> **What the task requires**:
Wherever the listing has a line with the string "zinc", copy that line out.

━━ Data excerpts ━━

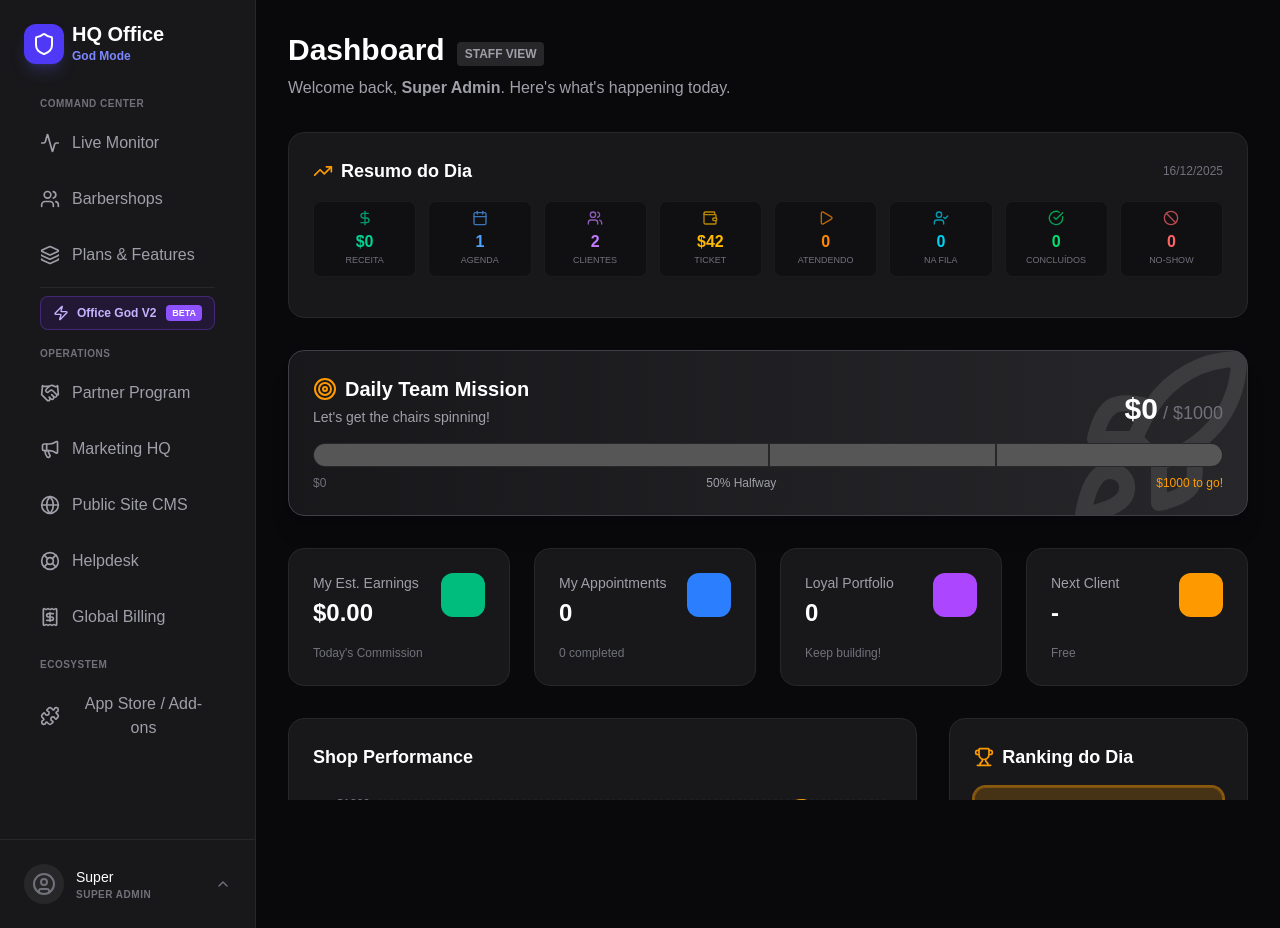
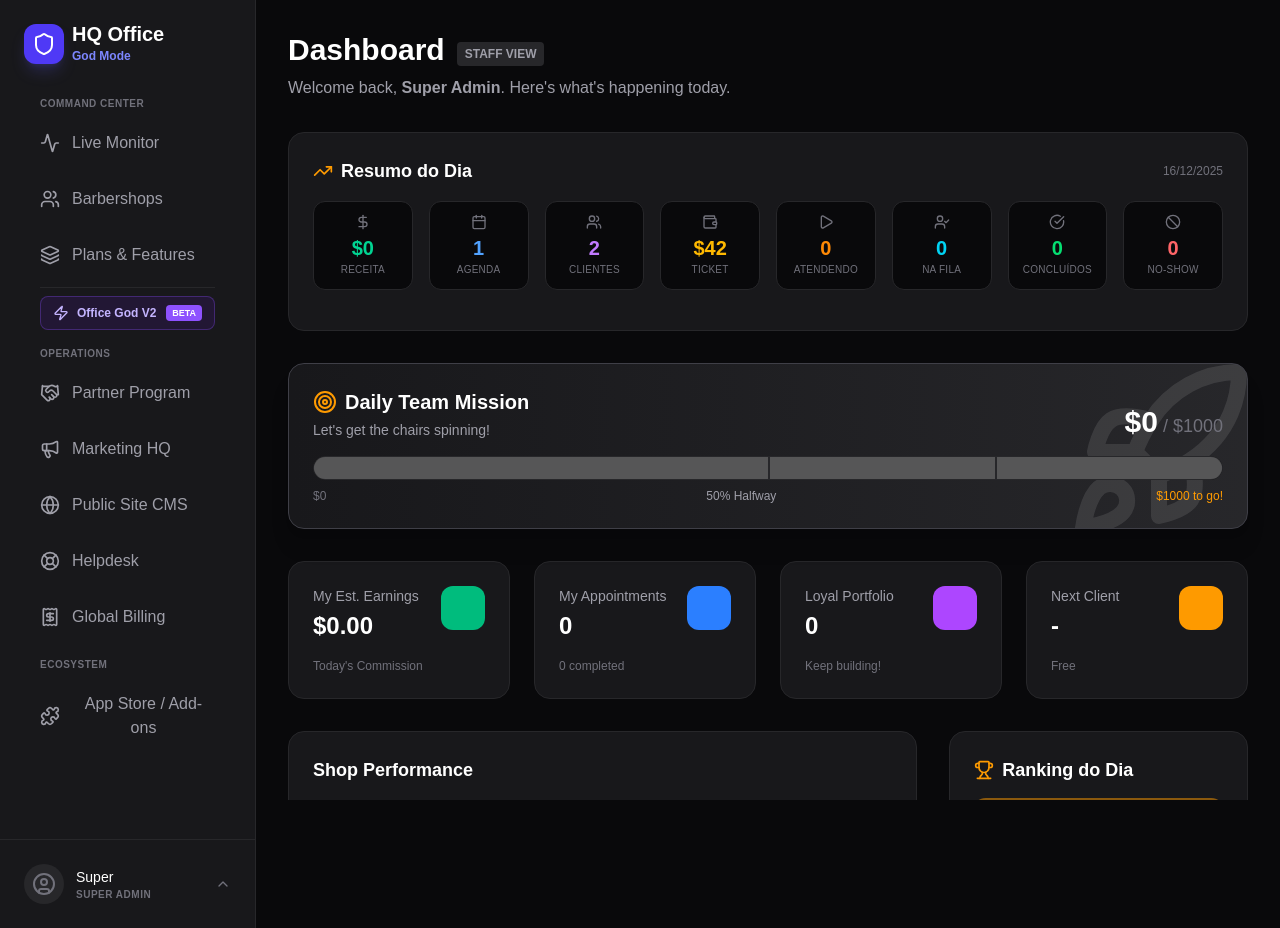
Before and after one commit to fabianofontes-oss/barberGold, a Next.js app: page /app/dashboard in a window 1280 px wide. Built offline with nearby package versions, Linux system fonts and the light colour scheme.

Commit message:
style: icones neutros estilo Daily Team e letras maiores no Resumo do Dia

```diff
--- a/src/modules/dashboard/components/DaySummary.tsx
+++ b/src/modules/dashboard/components/DaySummary.tsx
@@ -68,17 +68,17 @@ export const DaySummary: React.FC<DaySummaryProps> = ({ todayRevenue = 0, active
       </div>
 
       {/* Unified Stats Grid - 8 cols desktop, 4 cols mobile */}
-      <div className="grid grid-cols-4 md:grid-cols-8 gap-2 md:gap-3 mb-4">
+      <div className="grid grid-cols-4 md:grid-cols-8 gap-3 md:gap-4 mb-4">
         {allStats.map((stat, idx) => {
           const Icon = stat.icon;
           return (
             <div
               key={idx}
-              className={`text-center py-2 px-1 rounded-lg bg-zinc-950/50 border border-zinc-800/50 ${stat.pulse ? 'ring-1 ring-orange-500/50' : ''}`}
+              className={`text-center py-3 px-2 rounded-xl bg-zinc-950 border border-zinc-800 ${stat.pulse ? 'ring-1 ring-orange-500/50' : ''}`}
             >
-              <Icon className={`w-4 h-4 ${stat.color} mx-auto mb-1 opacity-70`} />
-              <p className={`text-sm md:text-base font-bold ${stat.color}`}>{stat.value}</p>
-              <p className="text-[8px] md:text-[9px] text-zinc-500 uppercase">{stat.label}</p>
+              <Icon className={`w-4 h-4 text-zinc-500 mx-auto mb-1`} />
+              <p className={`text-lg md:text-xl font-bold ${stat.color}`}>{stat.value}</p>
+              <p className="text-[9px] md:text-[10px] text-zinc-500 uppercase tracking-wide">{stat.label}</p>
             </div>
           );
         })}
```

━━━

> **Answer below**:
-              className={`text-center py-2 px-1 rounded-lg bg-zinc-950/50 border border-zinc-800/50 ${stat.pulse ? 'ring-1 ring-orange-500/50' : ''}`}
+              className={`text-center py-3 px-2 rounded-xl bg-zinc-950 border border-zinc-800 ${stat.pulse ? 'ring-1 ring-orange-500/50' : ''}`}
-              <p className="text-[8px] md:text-[9px] text-zinc-500 uppercase">{stat.label}</p>
+              <Icon className={`w-4 h-4 text-zinc-500 mx-auto mb-1`} />
+              <p className="text-[9px] md:text-[10px] text-zinc-500 uppercase tracking-wide">{stat.label}</p>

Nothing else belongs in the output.